● **TASK INSTRUCTIONS**:
Every line containing the word "pictures" must be pulled from the records.
━━━━━ LISTED ENTRIES ━━━━━
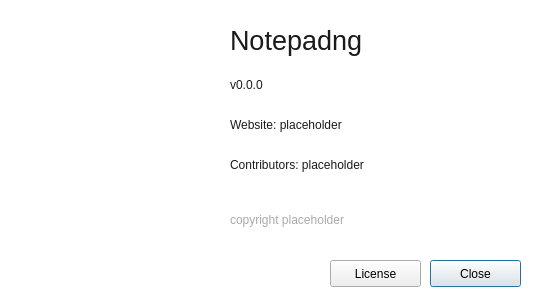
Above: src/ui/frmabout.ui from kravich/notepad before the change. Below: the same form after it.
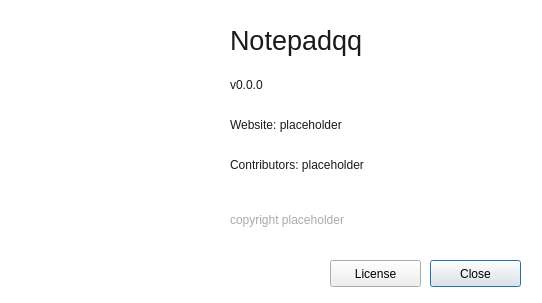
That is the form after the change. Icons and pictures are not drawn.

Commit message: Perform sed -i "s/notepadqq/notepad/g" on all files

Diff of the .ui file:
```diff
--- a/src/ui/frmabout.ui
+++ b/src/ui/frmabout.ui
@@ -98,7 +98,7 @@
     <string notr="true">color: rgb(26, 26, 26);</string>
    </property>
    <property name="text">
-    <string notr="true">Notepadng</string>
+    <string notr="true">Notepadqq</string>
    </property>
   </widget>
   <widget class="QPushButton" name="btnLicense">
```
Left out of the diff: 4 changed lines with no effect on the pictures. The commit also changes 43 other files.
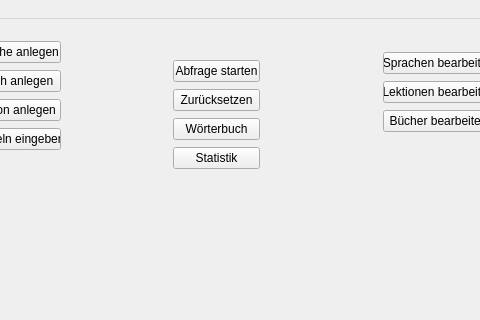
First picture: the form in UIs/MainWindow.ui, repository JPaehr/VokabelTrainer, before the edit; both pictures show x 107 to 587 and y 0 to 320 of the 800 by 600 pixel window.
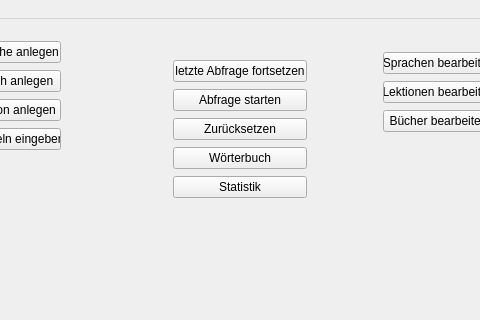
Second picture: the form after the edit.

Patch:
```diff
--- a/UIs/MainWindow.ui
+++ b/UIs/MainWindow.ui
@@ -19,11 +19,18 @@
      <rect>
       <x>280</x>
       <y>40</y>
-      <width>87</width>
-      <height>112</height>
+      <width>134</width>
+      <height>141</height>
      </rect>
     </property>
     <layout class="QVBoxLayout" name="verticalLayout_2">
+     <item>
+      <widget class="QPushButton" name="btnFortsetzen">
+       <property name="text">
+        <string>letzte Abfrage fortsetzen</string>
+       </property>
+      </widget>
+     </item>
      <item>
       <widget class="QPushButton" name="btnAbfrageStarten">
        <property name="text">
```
━━━━━
━━━━━ LISTED ENTRIES ━━━━━
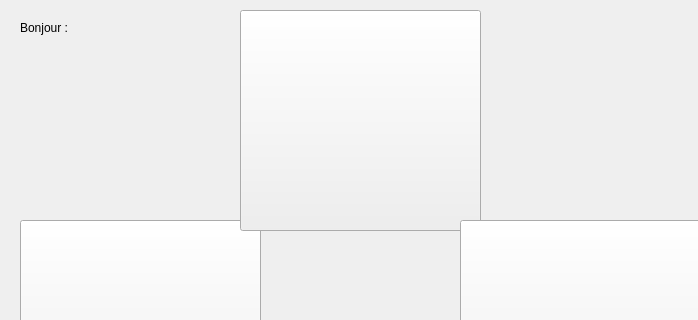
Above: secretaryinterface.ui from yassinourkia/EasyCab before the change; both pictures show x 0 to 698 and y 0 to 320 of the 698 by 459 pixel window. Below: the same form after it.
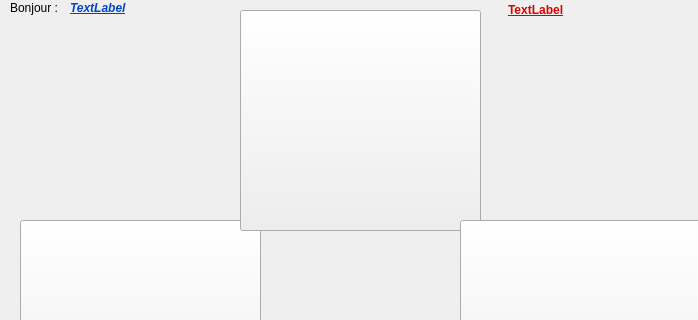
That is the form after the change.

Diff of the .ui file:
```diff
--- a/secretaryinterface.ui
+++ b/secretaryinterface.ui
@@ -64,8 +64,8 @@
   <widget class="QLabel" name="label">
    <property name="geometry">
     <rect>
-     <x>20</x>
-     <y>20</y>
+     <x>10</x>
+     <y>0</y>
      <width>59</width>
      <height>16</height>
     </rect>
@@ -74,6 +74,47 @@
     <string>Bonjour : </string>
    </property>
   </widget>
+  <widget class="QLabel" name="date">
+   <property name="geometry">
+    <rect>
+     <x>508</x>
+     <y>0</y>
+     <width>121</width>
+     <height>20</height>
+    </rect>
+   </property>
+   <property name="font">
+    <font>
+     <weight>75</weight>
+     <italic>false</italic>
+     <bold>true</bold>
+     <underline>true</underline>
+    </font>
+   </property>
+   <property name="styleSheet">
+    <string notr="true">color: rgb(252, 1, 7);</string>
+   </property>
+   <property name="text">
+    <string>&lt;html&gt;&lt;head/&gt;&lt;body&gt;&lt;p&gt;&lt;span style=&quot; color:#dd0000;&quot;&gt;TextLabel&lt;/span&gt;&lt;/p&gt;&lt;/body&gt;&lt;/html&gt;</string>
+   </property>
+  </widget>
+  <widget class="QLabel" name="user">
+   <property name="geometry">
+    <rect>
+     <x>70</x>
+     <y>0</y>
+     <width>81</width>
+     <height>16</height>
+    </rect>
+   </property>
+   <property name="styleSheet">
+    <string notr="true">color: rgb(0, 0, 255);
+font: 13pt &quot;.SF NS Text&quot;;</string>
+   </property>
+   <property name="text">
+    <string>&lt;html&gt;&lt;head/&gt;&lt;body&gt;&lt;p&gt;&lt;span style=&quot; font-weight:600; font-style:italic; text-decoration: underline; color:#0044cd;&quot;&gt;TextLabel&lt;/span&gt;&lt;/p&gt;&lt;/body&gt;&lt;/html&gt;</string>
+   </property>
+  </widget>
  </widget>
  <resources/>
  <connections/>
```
━━━━━
● **ANSWER SPACE**:
That is the form after the change. Icons and pictures are not drawn.
Left out of the diff: 4 changed lines with no effect on the pictures. The commit also changes 43 other files.
First picture: the form in UIs/MainWindow.ui, repository JPaehr/VokabelTrainer, before the edit; both pictures show x 107 to 587 and y 0 to 320 of the 800 by 600 pixel window.
Above: secretaryinterface.ui from yassinourkia/EasyCab before the change; both pictures show x 0 to 698 and y 0 to 320 of the 698 by 459 pixel window. Below: the same form after it.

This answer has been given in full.